**ENTRIES SHOWN:**

= = = = =

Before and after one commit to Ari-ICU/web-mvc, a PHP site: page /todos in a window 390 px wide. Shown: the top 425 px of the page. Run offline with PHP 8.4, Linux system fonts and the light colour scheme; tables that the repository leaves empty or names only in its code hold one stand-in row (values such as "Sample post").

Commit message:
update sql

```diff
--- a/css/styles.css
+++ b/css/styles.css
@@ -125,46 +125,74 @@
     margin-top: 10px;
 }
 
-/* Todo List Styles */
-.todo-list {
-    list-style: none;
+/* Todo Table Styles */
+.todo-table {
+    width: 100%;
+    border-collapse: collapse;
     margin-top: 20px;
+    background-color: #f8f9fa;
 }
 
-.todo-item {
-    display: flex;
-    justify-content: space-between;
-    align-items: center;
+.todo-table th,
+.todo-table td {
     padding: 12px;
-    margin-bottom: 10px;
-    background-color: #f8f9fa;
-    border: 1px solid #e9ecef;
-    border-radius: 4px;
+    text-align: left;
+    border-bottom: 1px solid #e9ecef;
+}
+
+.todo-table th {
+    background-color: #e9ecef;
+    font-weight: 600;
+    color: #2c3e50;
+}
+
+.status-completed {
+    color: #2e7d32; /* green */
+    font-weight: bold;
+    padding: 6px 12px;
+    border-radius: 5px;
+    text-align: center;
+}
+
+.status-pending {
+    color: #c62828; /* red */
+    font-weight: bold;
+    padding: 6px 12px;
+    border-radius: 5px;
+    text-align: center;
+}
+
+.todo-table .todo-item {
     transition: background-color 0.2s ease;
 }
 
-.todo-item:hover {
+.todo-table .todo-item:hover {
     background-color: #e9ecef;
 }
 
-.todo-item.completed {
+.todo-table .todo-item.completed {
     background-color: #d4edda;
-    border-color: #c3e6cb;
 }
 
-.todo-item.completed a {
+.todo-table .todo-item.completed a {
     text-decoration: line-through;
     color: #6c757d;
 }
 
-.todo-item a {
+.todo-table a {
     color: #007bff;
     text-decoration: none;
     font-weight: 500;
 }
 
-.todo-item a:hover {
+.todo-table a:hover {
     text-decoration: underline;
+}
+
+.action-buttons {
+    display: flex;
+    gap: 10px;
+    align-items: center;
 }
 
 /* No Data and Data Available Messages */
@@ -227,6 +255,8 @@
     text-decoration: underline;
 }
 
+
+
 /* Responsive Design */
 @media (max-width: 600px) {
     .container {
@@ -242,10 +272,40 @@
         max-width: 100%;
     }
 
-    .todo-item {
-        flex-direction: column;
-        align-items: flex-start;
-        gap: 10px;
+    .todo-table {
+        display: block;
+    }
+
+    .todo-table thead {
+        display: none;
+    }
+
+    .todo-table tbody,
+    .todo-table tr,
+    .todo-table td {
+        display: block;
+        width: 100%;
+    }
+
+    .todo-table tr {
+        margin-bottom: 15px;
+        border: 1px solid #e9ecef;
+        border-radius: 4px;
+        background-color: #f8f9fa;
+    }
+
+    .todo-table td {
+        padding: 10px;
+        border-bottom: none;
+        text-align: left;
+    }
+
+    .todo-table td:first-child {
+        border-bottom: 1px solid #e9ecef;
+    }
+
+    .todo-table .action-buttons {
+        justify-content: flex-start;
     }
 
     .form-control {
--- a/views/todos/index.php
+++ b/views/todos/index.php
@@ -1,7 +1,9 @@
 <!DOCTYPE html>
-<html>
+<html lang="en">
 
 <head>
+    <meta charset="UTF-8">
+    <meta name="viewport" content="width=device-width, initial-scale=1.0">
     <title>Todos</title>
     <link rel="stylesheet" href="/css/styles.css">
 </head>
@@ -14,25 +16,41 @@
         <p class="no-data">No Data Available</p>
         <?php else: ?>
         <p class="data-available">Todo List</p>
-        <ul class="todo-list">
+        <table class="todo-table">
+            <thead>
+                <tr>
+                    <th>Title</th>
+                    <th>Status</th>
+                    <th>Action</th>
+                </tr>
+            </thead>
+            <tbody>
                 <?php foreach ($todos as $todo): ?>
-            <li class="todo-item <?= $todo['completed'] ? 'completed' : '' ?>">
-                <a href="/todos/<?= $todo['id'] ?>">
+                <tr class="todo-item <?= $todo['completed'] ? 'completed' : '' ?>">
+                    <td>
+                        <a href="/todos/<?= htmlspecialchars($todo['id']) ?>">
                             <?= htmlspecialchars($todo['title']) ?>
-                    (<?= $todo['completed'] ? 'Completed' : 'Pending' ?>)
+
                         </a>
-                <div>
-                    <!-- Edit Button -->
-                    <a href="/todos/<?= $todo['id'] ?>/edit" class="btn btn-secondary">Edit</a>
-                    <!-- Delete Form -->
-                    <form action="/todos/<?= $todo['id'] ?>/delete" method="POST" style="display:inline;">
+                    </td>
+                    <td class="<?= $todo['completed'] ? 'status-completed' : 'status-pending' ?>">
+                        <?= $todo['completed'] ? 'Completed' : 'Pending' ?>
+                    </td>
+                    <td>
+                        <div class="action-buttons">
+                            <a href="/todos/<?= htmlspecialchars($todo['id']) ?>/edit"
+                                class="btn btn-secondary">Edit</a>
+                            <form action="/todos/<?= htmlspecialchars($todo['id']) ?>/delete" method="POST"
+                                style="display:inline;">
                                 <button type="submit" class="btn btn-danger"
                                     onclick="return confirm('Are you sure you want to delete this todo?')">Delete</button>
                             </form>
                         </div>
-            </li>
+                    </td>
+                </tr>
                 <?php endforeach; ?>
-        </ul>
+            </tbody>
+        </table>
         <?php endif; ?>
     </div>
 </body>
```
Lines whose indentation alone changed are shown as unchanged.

= = = = =

**AIM OF THE EXERCISE:**
Look through the entries above and report each line where the string "align" occurs.

**ANSWER BELOW:**
-    align-items: center;
+    text-align: left;
+    text-align: center;
+    text-align: center;
+    align-items: center;
-        align-items: flex-start;
+        text-align: left;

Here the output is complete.